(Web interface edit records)
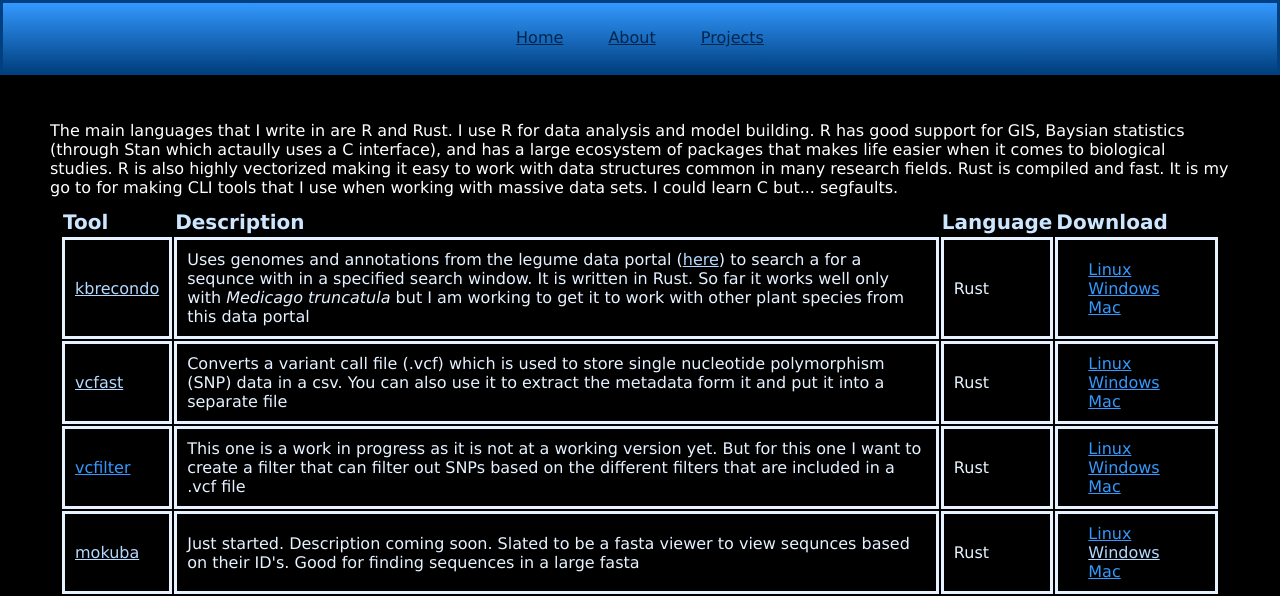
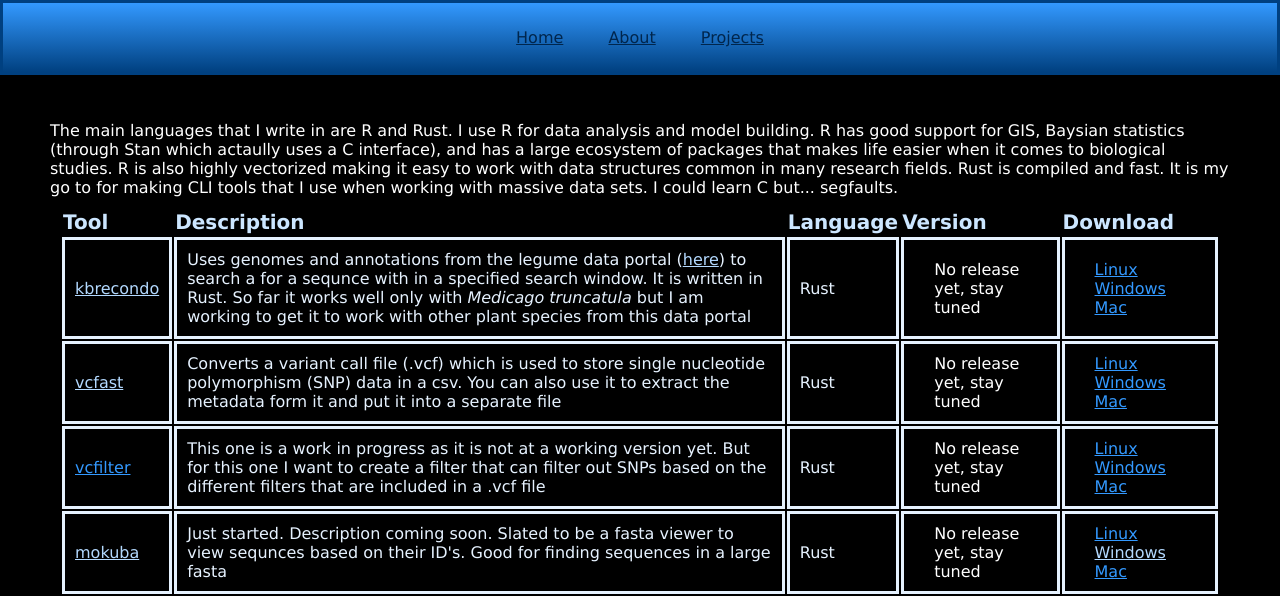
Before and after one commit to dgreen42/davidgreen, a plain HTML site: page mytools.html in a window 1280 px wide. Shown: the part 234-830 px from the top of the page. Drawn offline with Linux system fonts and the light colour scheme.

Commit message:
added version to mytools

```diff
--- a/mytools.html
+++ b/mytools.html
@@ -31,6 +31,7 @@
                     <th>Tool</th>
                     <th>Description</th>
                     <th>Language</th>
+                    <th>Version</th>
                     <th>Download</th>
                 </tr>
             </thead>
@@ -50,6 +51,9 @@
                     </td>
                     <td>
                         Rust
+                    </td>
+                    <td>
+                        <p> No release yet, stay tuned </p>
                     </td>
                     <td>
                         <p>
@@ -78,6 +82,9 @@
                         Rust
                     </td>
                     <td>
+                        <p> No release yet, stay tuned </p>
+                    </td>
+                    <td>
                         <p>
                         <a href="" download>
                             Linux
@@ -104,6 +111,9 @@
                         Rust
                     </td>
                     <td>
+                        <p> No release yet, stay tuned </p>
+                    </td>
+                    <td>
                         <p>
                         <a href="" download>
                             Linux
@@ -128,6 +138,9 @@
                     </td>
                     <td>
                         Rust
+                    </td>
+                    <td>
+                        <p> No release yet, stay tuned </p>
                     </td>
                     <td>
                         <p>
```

__Task directions__. Lines with the word "html" in them should be copied from the preceding records.

__Solved exercise__.
Before and after one commit to dgreen42/davidgreen, a plain HTML site: page mytools.html in a window 1280 px wide. Shown: the part 234-830 px from the top of the page. Drawn offline with Linux system fonts and the light colour scheme.
--- a/mytools.html
+++ b/mytools.html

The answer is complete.